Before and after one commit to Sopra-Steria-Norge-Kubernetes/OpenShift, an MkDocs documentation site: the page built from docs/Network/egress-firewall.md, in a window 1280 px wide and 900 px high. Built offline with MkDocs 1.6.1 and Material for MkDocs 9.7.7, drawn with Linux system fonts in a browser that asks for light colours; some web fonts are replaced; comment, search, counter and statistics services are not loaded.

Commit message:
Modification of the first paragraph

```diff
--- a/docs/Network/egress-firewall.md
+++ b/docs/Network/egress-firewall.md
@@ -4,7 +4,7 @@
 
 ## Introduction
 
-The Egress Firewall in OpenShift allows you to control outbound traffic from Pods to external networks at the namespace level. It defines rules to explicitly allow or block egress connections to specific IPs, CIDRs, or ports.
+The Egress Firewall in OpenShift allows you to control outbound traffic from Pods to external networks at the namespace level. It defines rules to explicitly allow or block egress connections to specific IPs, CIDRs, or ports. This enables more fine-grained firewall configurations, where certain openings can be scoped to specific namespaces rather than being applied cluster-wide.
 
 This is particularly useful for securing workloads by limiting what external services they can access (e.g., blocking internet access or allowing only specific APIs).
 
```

_TRY IT_.
Return every record above exactly as written.

_ANSWER FOR THIS EXERCISE_.
Before and after one commit to Sopra-Steria-Norge-Kubernetes/OpenShift, an MkDocs documentation site: the page built from docs/Network/egress-firewall.md, in a window 1280 px wide and 900 px high. Built offline with MkDocs 1.6.1 and Material for MkDocs 9.7.7, drawn with Linux system fonts in a browser that asks for light colours; some web fonts are replaced; comment, search, counter and statistics services are not loaded.

Commit message:
Modification of the first paragraph

```diff
--- a/docs/Network/egress-firewall.md
+++ b/docs/Network/egress-firewall.md
@@ -4,7 +4,7 @@
 
 ## Introduction
 
-The Egress Firewall in OpenShift allows you to control outbound traffic from Pods to external networks at the namespace level. It defines rules to explicitly allow or block egress connections to specific IPs, CIDRs, or ports.
+The Egress Firewall in OpenShift allows you to control outbound traffic from Pods to external networks at the namespace level. It defines rules to explicitly allow or block egress connections to specific IPs, CIDRs, or ports. This enables more fine-grained firewall configurations, where certain openings can be scoped to specific namespaces rather than being applied cluster-wide.
 
 This is particularly useful for securing workloads by limiting what external services they can access (e.g., blocking internet access or allowing only specific APIs).
 
```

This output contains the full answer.